Required action ::
Across the data, every line with the word "Terminals" counts once; state the total alone.

[Before and after images]
▬▬▬

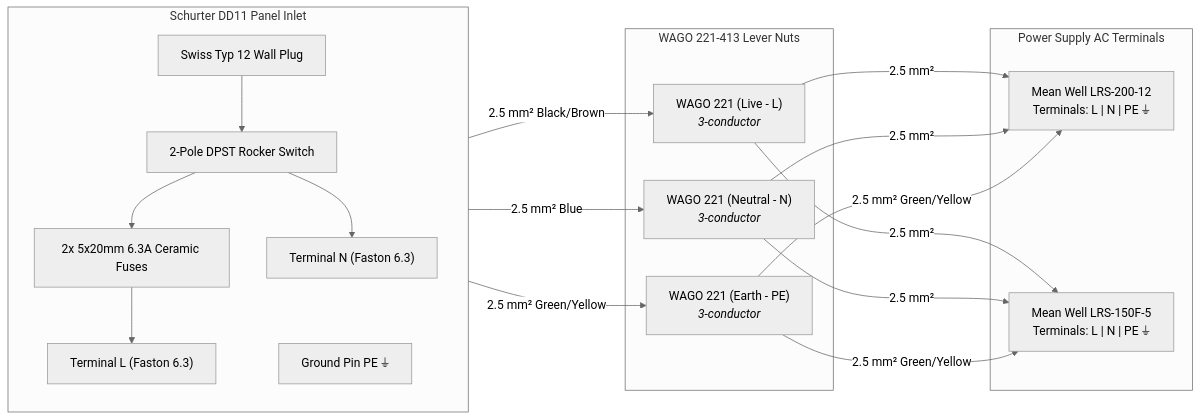
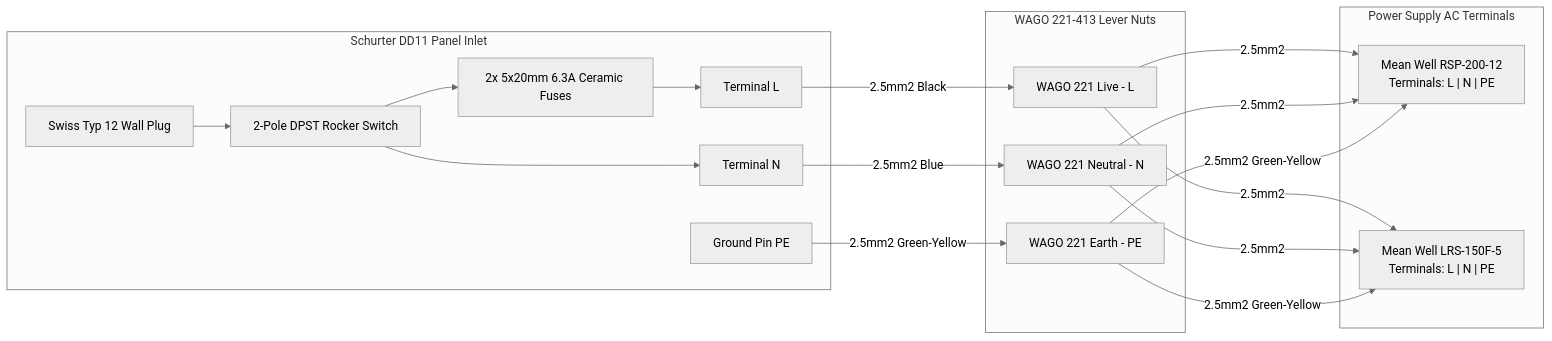
Before and after one commit to Lukas0923xcv/JBOD: the first of 3 diagrams in docs/wiring_and_assembly.md, drawn with Mermaid (neutral theme). The commit also changed other lines of this file and 5 other files, not shown here.

Commit message:
Standardize on Mean Well RSP-200-12, RSP-500-12, and LRS-150F-5; sanitize all Mermaid diagrams

````diff
--- a/docs/wiring_and_assembly.md
+++ b/docs/wiring_and_assembly.md
@@ -34,35 +31,34 @@
 ```mermaid
 flowchart LR
     subgraph Inlet ["Schurter DD11 Panel Inlet"]
-        direction TB
         Plug["Swiss Typ 12 Wall Plug"] --> SW["2-Pole DPST Rocker Switch"]
         SW --> Fuse["2x 5x20mm 6.3A Ceramic Fuses"]
-        Fuse --> L_out["Terminal L (Faston 6.3)"]
-        SW --> N_out["Terminal N (Faston 6.3)"]
-        Inlet_PE["Ground Pin PE ⏚"]
+        Fuse --> L_out["Terminal L"]
+        SW --> N_out["Terminal N"]
+        Inlet_PE["Ground Pin PE"]
     end
 
     subgraph WAGO ["WAGO 221-413 Lever Nuts"]
-        W_L["WAGO 221 (Live - L)<br><i>3-conductor</i>"]
-        W_N["WAGO 221 (Neutral - N)<br><i>3-conductor</i>"]
-        W_PE["WAGO 221 (Earth - PE)<br><i>3-conductor</i>"]
+        W_L["WAGO 221 Live - L"]
+        W_N["WAGO 221 Neutral - N"]
+        W_PE["WAGO 221 Earth - PE"]
     end
 
     subgraph PSUs ["Power Supply AC Terminals"]
-        LRS12["Mean Well LRS-200-12<br>Terminals: L | N | PE ⏚"]
-        LRS5["Mean Well LRS-150F-5<br>Terminals: L | N | PE ⏚"]
+        RSP12["Mean Well RSP-200-12<br>Terminals: L | N | PE"]
+        LRS5["Mean Well LRS-150F-5<br>Terminals: L | N | PE"]
     end
 
-    L_out -->|2.5 mm² Black/Brown| W_L
-    N_out -->|2.5 mm² Blue| W_N
-    Inlet_PE -->|2.5 mm² Green/Yellow| W_PE
+    L_out -->|"2.5mm2 Black"| W_L
+    N_out -->|"2.5mm2 Blue"| W_N
+    Inlet_PE -->|"2.5mm2 Green-Yellow"| W_PE
 
-    W_L -->|2.5 mm²| LRS12
-    W_L -->|2.5 mm²| LRS5
+    W_L -->|"2.5mm2"| RSP12
+    W_L -->|"2.5mm2"| LRS5
 
-    W_N -->|2.5 mm²| LRS12
-    W_N -->|2.5 mm²| LRS5
+    W_N -->|"2.5mm2"| RSP12
+    W_N -->|"2.5mm2"| LRS5
 
-    W_PE -->|2.5 mm² Green/Yellow| LRS12
-    W_PE -->|2.5 mm² Green/Yellow| LRS5
+    W_PE -->|"2.5mm2 Green-Yellow"| RSP12
+    W_PE -->|"2.5mm2 Green-Yellow"| LRS5
 ```
````
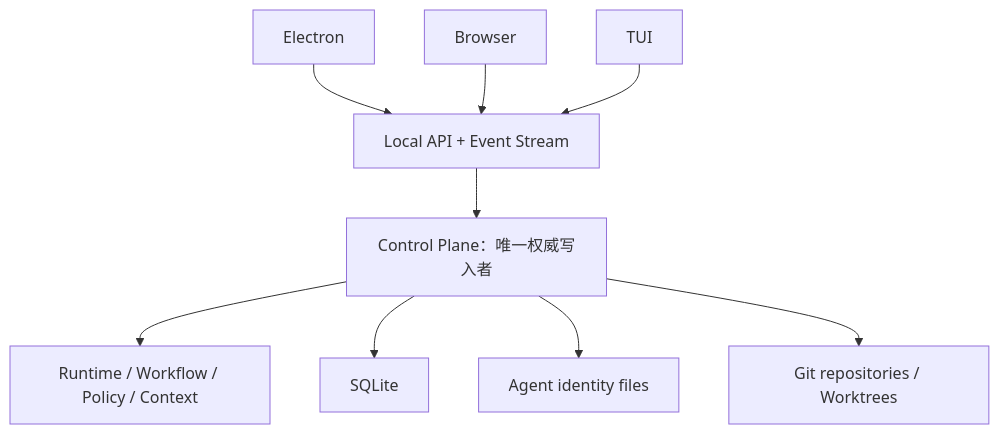
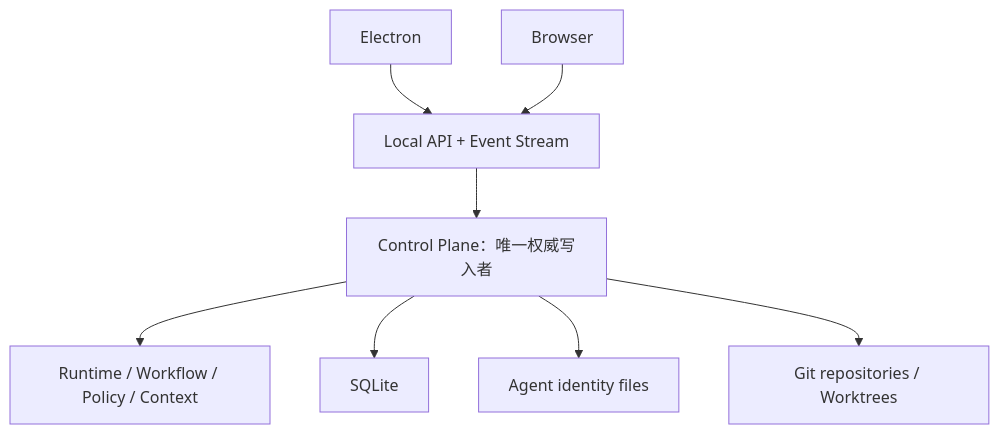
Before and after one commit to Ericwong5021/agents-company: the third of 3 diagrams in docs/product-design/00-overview.md, drawn with Mermaid. The commit also changed other lines of this file and 47 other files, not shown here.

````diff
--- a/docs/product-design/00-overview.md
+++ b/docs/product-design/00-overview.md
@@ -109,11 +108,10 @@
 ```mermaid
 flowchart TB
     E["Electron"] --> API["Local API + Event Stream"]
     B["Browser"] --> API
-    T["TUI"] --> API
     API --> CP["Control Plane：唯一权威写入者"]
     CP --> R["Runtime / Workflow / Policy / Context"]
     CP --> DB["SQLite"]
     CP --> FS["Agent identity files"]
     CP --> Git["Git repositories / Worktrees"]
 ```
````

▬▬▬

Answer to this problem ::
5